The time they spend together is presented through humorous montages full of improved bits that make Rudd so endearing. Roberts keeps pace with his onscreen counterpart and is wonderful in his role. The movie could have been an hour and a half of just these two learning together, growing together and becoming better together. That would have been a fine movie, and our spending the first half of the film with these two is expertly crafted. The direction is solid, and the pain both characters feel comes through in nuanced performances that certainly had Sundance abuzz when the film debuted there. The writing is top notch for the first half of the film.
Then comes the road trip. Trevor is fascinated with America’s roadside attractions and–in particular, the ‘world’s deepest pit.’ He creates a situation that allows the road trip to occur, and the movie sets on a new path. The road trip is a wonderful device for forcing characters to move to new places where they can experience different emotions, witness new events and meet new people. Here it is used to cram as many audience-manipulating moments as possible.
Pretty soon into the road trip we meet Dot (Selena Gomez). “Nice [expletive deleted] shoes,” is Dot’s first line, and we meet Manic Pixie Dream Girl version 2.0: a little edgier, a little more worldly, a little grittier. Gomez does an amazing job with the character she is provided. Dot is not as well rounded as Ben and Trevor and quickly moves from being a new interesting character to a plot point. Gomez is able to make Dot a believable character despite some odd dialogue choices. Her charm onscreen closely rivals Rudd’s, and the amount of cursing Dot does feels like Dot trying to put on a cover instead of Gomez just being given odd lines.
Along the road trip we meet Trevor’s dad. The father abandoned Elsa and Trevor when Trevor was diagnosed at age three. Somehow Trevor held out hope his dad was not slimy human, but the movie makes the father a car salesman just to really beat the point home that Trevor’s dad is not the person Trevor wanted him to be. The meeting causes another cheap emotional moment in which Ben discusses his personal tragedy, losing a son three years ago.

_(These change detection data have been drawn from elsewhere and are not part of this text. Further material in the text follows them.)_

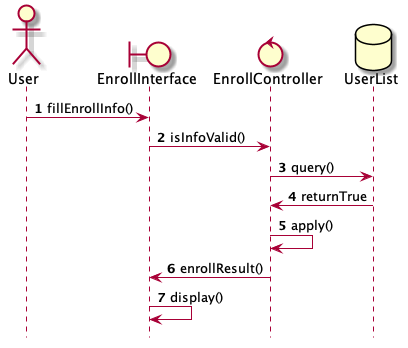
Above: report/figure/sequenceDiagram/sd_enroll.png in wwyf/Waterfall (PlantUML), before the change. Source of this version:
```plantuml
@startuml
	hide footbox

	actor User as act
	boundary EnrollInterface as bou
	control EnrollController as con
	database UserList as db

	autonumber
	act -> bou : fillEnrollInfo()
	bou -> con : isInfoValid()
	con -> db : query()
	db -> con : returnTrue
	con -> con : apply()
	con -> bou : enrollResult()
	bou -> bou : display()

@enduml
```
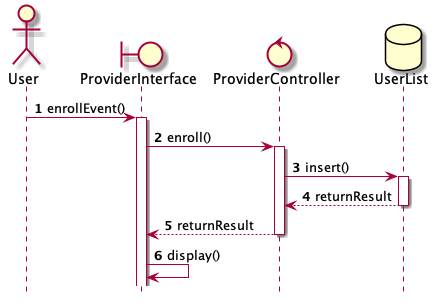
The same file after the commit.

Diff of the diagram source:
```diff
@@ -2,17 +2,26 @@
 	hide footbox
 
 	actor User as act
-	boundary EnrollInterface as bou
-	control EnrollController as con
+	boundary ProviderInterface as bou
+	control ProviderController as con
 	database UserList as db
 
 	autonumber
-	act -> bou : fillEnrollInfo()
-	bou -> con : isInfoValid()
-	con -> db : query()
-	db -> con : returnTrue
-	con -> con : apply()
-	con -> bou : enrollResult()
+	act -> bou : enrollEvent()
+	activate bou
+
+	bou -> con : enroll()
+	activate con
+
+	con -> db : insert()
+	activate db
+
+	db --> con : returnResult
+	deactivate db
+
+	con --> bou : returnResult
+	deactivate con
+
 	bou -> bou : display()
 
 @enduml
```
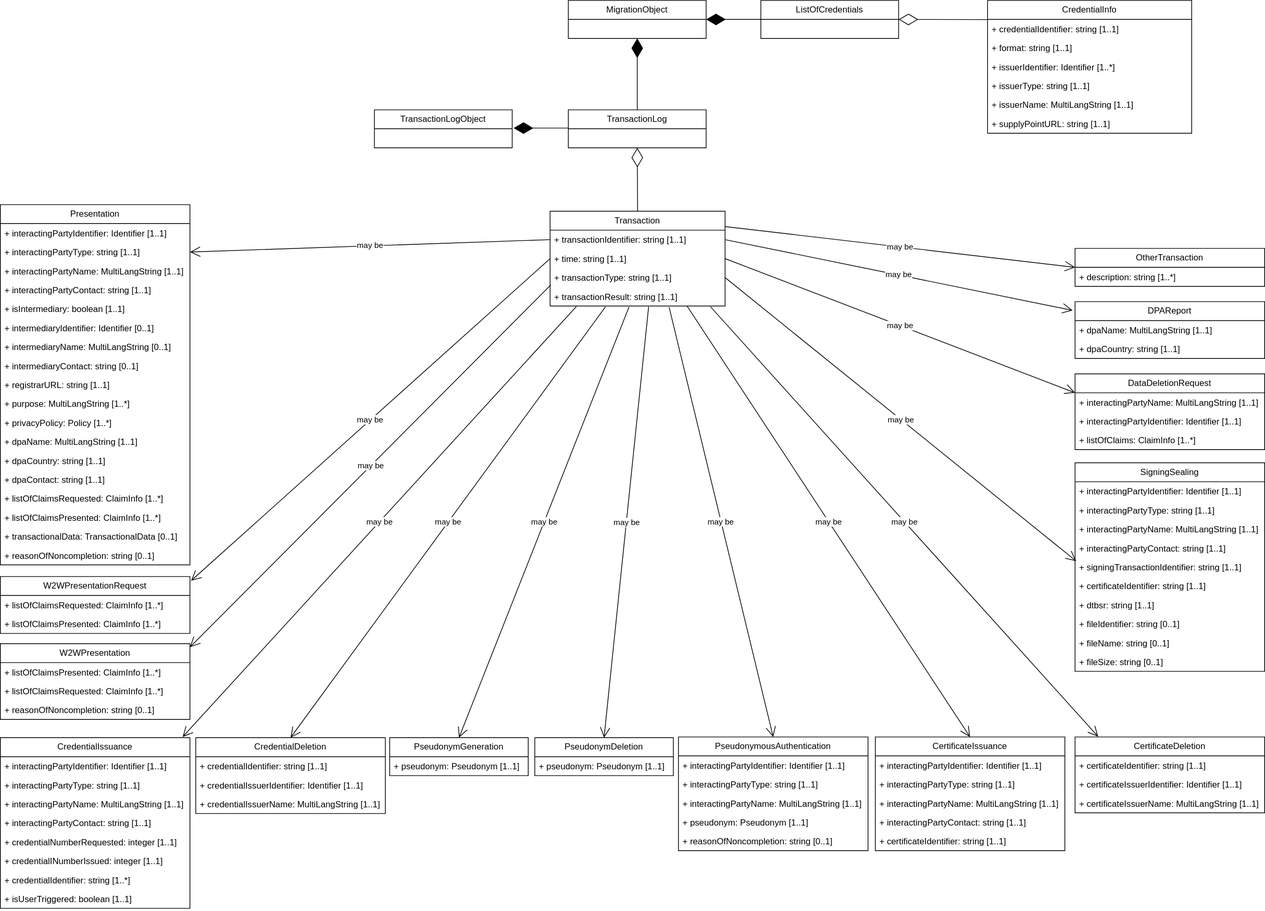
This is docs/technical-specifications/img/ts10-eudiw-mig-obj-trans-log-datamodel.svg from eu-digital-identity-wallet/eudi-doc-standards-and-technical-specifications, a draw.io export, as it was before one commit. Source tidied: cells renumbered, new cells last; positions are measured from the earlier drawing's top-left corner, leaving out a move shared by most shapes.
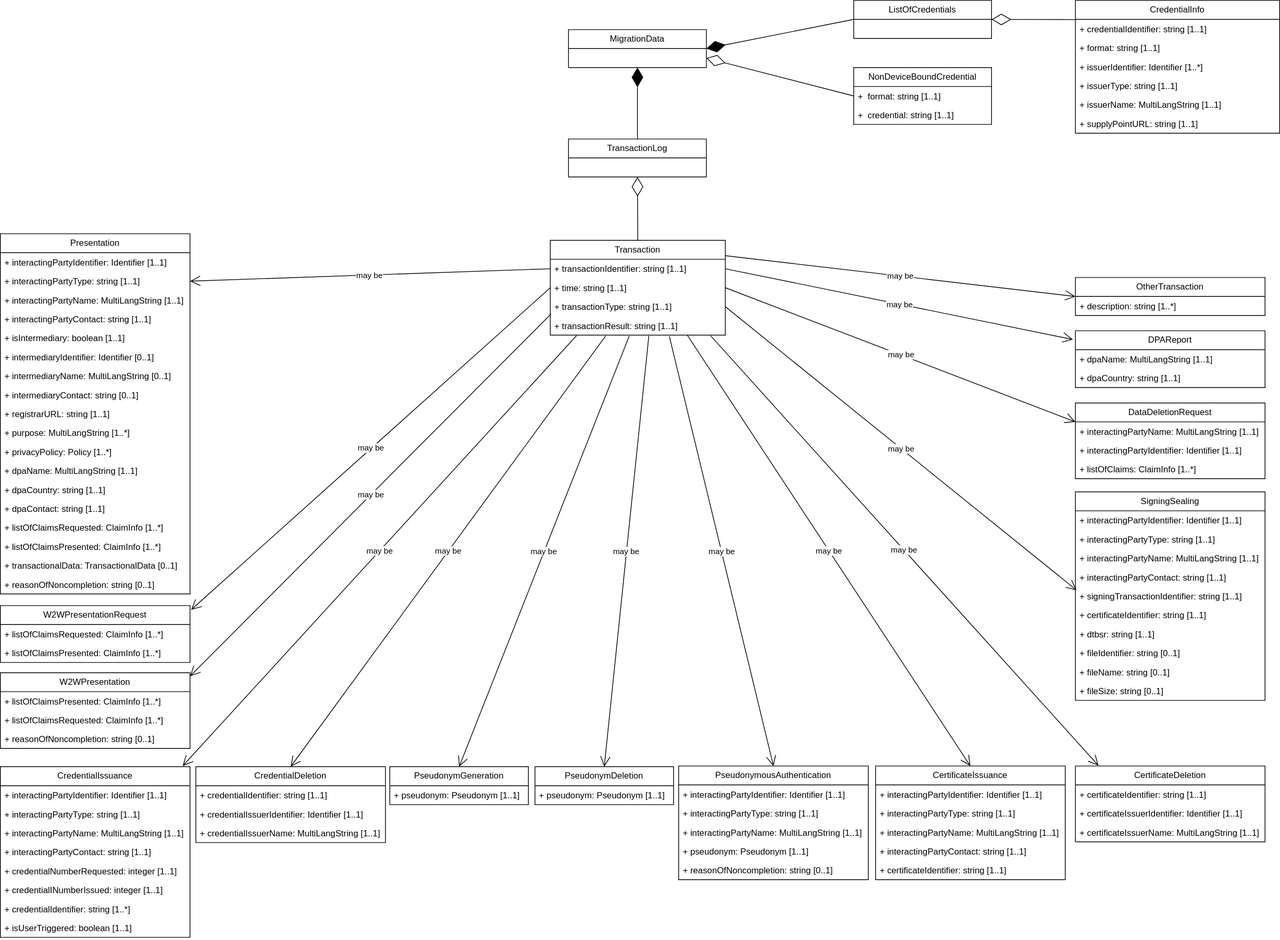
Later version of the same file.

Commit message:
Review/ts10 non device bound attestation update (#212)

What changed in the source:
```diff
@@ -21,7 +21,7 @@
       <mxGeometry y="104" width="240" height="26" as="geometry" />
     </mxCell>
     <mxCell id="8" value="CredentialInfo" style="swimlane;fontStyle=0;horizontal=1;startSize=26;fillColor=none;whiteSpace=wrap;html=1;" parent="1" vertex="1">
-      <mxGeometry x="1354" width="280" height="182" as="geometry" />
+      <mxGeometry x="1474" y="-40" width="280" height="182" as="geometry" />
     </mxCell>
     <mxCell id="9" value="+ credentialIdentifier: string [1..1]" style="text;strokeColor=none;fillColor=none;align=left;verticalAlign=top;spacingLeft=4;spacingRight=4;overflow=hidden;points=[[0,0.5],[1,0.5]];portConstraint=eastwest;whiteSpace=wrap;html=1;" parent="8" vertex="1">
       <mxGeometry y="26" width="280" height="26" as="geometry" />
@@ -200,11 +200,11 @@
     <mxCell id="67" value="+ reasonOfNoncompletion: string [0..1]" style="text;strokeColor=none;fillColor=none;align=left;verticalAlign=top;spacingLeft=4;spacingRight=4;overflow=hidden;whiteSpace=wrap;html=1;" parent="64" vertex="1">
       <mxGeometry y="78" width="260" height="26" as="geometry" />
     </mxCell>
-    <mxCell id="68" value="MigrationObject" style="swimlane;fontStyle=0;horizontal=1;startSize=26;fillColor=none;whiteSpace=wrap;html=1;" parent="1" vertex="1">
+    <mxCell id="68" value="MigrationData" style="swimlane;fontStyle=0;horizontal=1;startSize=26;fillColor=none;whiteSpace=wrap;html=1;" parent="1" vertex="1">
       <mxGeometry x="779" width="189" height="52" as="geometry" />
     </mxCell>
     <mxCell id="69" value="ListOfCredentials" style="swimlane;fontStyle=0;horizontal=1;startSize=26;fillColor=none;whiteSpace=wrap;html=1;" parent="1" vertex="1">
-      <mxGeometry x="1043" width="189" height="52" as="geometry" />
+      <mxGeometry x="1170" y="-40" width="189" height="52" as="geometry" />
     </mxCell>
     <mxCell id="70" style="endArrow=diamondThin;endFill=1;endSize=24;html=1;rounded=0;exitX=0.5;exitY=0;exitDx=0;exitDy=0;entryX=0.5;entryY=1;entryDx=0;entryDy=0;" parent="1" edge="1" source="2" target="68">
       <mxGeometry relative="1" as="geometry" />
@@ -327,35 +327,38 @@
     <mxCell id="106" value="may be" style="endArrow=open;endFill=1;endSize=12;html=1;rounded=0;entryX=0;entryY=0.5;entryDx=0;entryDy=0;exitX=1;exitY=0.162;exitDx=0;exitDy=0;exitPerimeter=0;" parent="1" edge="1" source="3" target="104">
       <mxGeometry relative="1" as="geometry" />
     </mxCell>
-    <mxCell id="107" style="endArrow=diamondThin;endFill=1;endSize=24;html=1;rounded=0;exitX=0;exitY=0.5;exitDx=0;exitDy=0;entryX=1;entryY=0.5;entryDx=0;entryDy=0;" parent="1" edge="1">
-      <mxGeometry relative="1" as="geometry">
-        <mxPoint x="779" y="175" as="sourcePoint" />
-        <mxPoint x="704" y="175" as="targetPoint" />
-      </mxGeometry>
+    <mxCell id="107" value="PseudonymousAuthentication" style="swimlane;fontStyle=0;horizontal=1;startSize=26;fillColor=none;whiteSpace=wrap;html=1;" parent="1" vertex="1">
+      <mxGeometry x="930" y="1010" width="260" height="156" as="geometry" />
     </mxCell>
-    <mxCell id="108" value="TransactionLogObject" style="swimlane;fontStyle=0;horizontal=1;startSize=26;fillColor=none;whiteSpace=wrap;html=1;" parent="1" vertex="1">
-      <mxGeometry x="513" y="150" width="189" height="52" as="geometry" />
+    <mxCell id="108" value="+&amp;nbsp;interactingPartyIdentifier: Identifier [1..1]" style="text;strokeColor=none;fillColor=none;align=left;verticalAlign=top;spacingLeft=4;spacingRight=4;overflow=hidden;whiteSpace=wrap;html=1;" parent="107" vertex="1">
+      <mxGeometry y="26" width="260" height="26" as="geometry" />
     </mxCell>
-    <mxCell id="109" value="PseudonymousAuthentication" style="swimlane;fontStyle=0;horizontal=1;startSize=26;fillColor=none;whiteSpace=wrap;html=1;" parent="1" vertex="1">
-      <mxGeometry x="930" y="1010" width="260" height="156" as="geometry" />
+    <mxCell id="109" value="+ interactingPartyType: string [1..1]" style="text;strokeColor=none;fillColor=none;align=left;verticalAlign=top;spacingLeft=4;spacingRight=4;overflow=hidden;points=[[0,0.5],[1,0.5]];portConstraint=eastwest;whiteSpace=wrap;html=1;" parent="107" vertex="1">
+      <mxGeometry y="52" width="260" height="26" as="geometry" />
     </mxCell>
-    <mxCell id="110" value="+&amp;nbsp;interactingPartyIdentifier: Identifier [1..1]" style="text;strokeColor=none;fillColor=none;align=left;verticalAlign=top;spacingLeft=4;spacingRight=4;overflow=hidden;whiteSpace=wrap;html=1;" parent="109" vertex="1">
-      <mxGeometry y="26" width="260" height="26" as="geometry" />
+    <mxCell id="110" value="+ interactingPartyName: MultiLangString [1..1]" style="text;strokeColor=none;fillColor=none;align=left;verticalAlign=top;spacingLeft=4;spacingRight=4;overflow=hidden;whiteSpace=wrap;html=1;" parent="107" vertex="1">
+      <mxGeometry y="78" width="260" height="26" as="geometry" />
     </mxCell>
-    <mxCell id="111" value="+ interactingPartyType: string [1..1]" style="text;strokeColor=none;fillColor=none;align=left;verticalAlign=top;spacingLeft=4;spacingRight=4;overflow=hidden;whiteSpace=wrap;html=1;" parent="109" vertex="1">
-      <mxGeometry y="52" width="260" height="26" as="geometry" />
+    <mxCell id="111" value="+ pseudonym: Pseudonym [1..1]" style="text;strokeColor=none;fillColor=none;align=left;verticalAlign=top;spacingLeft=4;spacingRight=4;overflow=hidden;whiteSpace=wrap;html=1;" parent="107" vertex="1">
+      <mxGeometry y="104" width="260" height="26" as="geometry" />
     </mxCell>
-    <mxCell id="112" value="+ interactingPartyName: MultiLangString [1..1]" style="text;strokeColor=none;fillColor=none;align=left;verticalAlign=top;spacingLeft=4;spacingRight=4;overflow=hidden;whiteSpace=wrap;html=1;" parent="109" vertex="1">
-      <mxGeometry y="78" width="260" height="26" as="geometry" />
+    <mxCell id="112" value="+ reasonOfNoncompletion: string [0..1]" style="text;strokeColor=none;fillColor=none;align=left;verticalAlign=top;spacingLeft=4;spacingRight=4;overflow=hidden;whiteSpace=wrap;html=1;" parent="107" vertex="1">
+      <mxGeometry y="130" width="260" height="26" as="geometry" />
     </mxCell>
-    <mxCell id="113" value="+ pseudonym: Pseudonym [1..1]" style="text;strokeColor=none;fillColor=none;align=left;verticalAlign=top;spacingLeft=4;spacingRight=4;overflow=hidden;whiteSpace=wrap;html=1;" parent="109" vertex="1">
-      <mxGeometry y="104" width="260" height="26" as="geometry" />
+    <mxCell id="113" value="may be" style="endArrow=open;endFill=1;endSize=12;html=1;rounded=0;entryX=0.5;entryY=0;entryDx=0;entryDy=0;exitX=0.68;exitY=1.056;exitDx=0;exitDy=0;exitPerimeter=0;" parent="1" edge="1" source="7" target="107">
+      <mxGeometry relative="1" as="geometry" />
     </mxCell>
-    <mxCell id="114" value="+ reasonOfNoncompletion: string [0..1]" style="text;strokeColor=none;fillColor=none;align=left;verticalAlign=top;spacingLeft=4;spacingRight=4;overflow=hidden;points=[[0,0.5],[1,0.5]];portConstraint=eastwest;whiteSpace=wrap;html=1;" parent="109" vertex="1">
-      <mxGeometry y="130" width="260" height="26" as="geometry" />
+    <mxCell id="114" value="NonDeviceBoundCredential" style="swimlane;fontStyle=0;horizontal=1;startSize=26;fillColor=none;whiteSpace=wrap;html=1;" parent="1" vertex="1">
+      <mxGeometry x="1170" y="52" width="189" height="78" as="geometry" />
     </mxCell>
-    <mxCell id="115" value="may be" style="endArrow=open;endFill=1;endSize=12;html=1;rounded=0;entryX=0.5;entryY=0;entryDx=0;entryDy=0;exitX=0.68;exitY=1.056;exitDx=0;exitDy=0;exitPerimeter=0;" parent="1" edge="1" source="7" target="109">
-      <mxGeometry relative="1" as="geometry" />
+    <mxCell id="115" value="+&amp;nbsp; format: string [1..1]" style="text;strokeColor=none;fillColor=none;align=left;verticalAlign=top;spacingLeft=4;spacingRight=4;overflow=hidden;whiteSpace=wrap;html=1;" parent="114" vertex="1">
+      <mxGeometry y="26" width="189" height="26" as="geometry" />
     </mxCell>
+    <mxCell id="116" value="+&amp;nbsp; credential: string [1..1]" style="text;strokeColor=none;fillColor=none;align=left;verticalAlign=top;spacingLeft=4;spacingRight=4;overflow=hidden;whiteSpace=wrap;html=1;" parent="114" vertex="1">
+      <mxGeometry y="52" width="189" height="26" as="geometry" />
+    </mxCell>
+    <mxCell id="117" style="endArrow=diamondThin;endFill=0;endSize=24;html=1;rounded=0;entryX=1;entryY=0.75;entryDx=0;entryDy=0;exitX=0;exitY=0.5;exitDx=0;exitDy=0;" parent="1" edge="1" source="114" target="68">
+      <mxGeometry relative="1" as="geometry" />
+    </mxCell>
   </root>
 </mxGraphModel>
```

Standing in the background is the pregnant Peaches (Megan Ferguson) who experienced car trouble on her way to see her mother in Nebraska. The baby’s father is currently serving in Afghanistan and unable to help, because a family separated by war is another easy way to get the audience to cry. Peaches is not a character but rather a plot device put into place for the movie’s emotional climax when, inevitably, labor starts weeks early, and Ben is called to action to deliver the baby inside the world’s deepest pit. The second half of this movie is all over the place.
The movie is based on the book The Revised Fundamentals of Caregiving, by Jonathan Evison. This movie is certainly an enjoyable, pretty experience and the central cast does astounding work together. Paul Rudd proves he can lead a movie without playing the man-boy character we so often see him misused in, but as you watch you are left saying, “the book is definitely better” even without having read it.
The acting prowess of Paul Rudd, Selena Gomez, Craig Roberts save an otherwise forgettable film.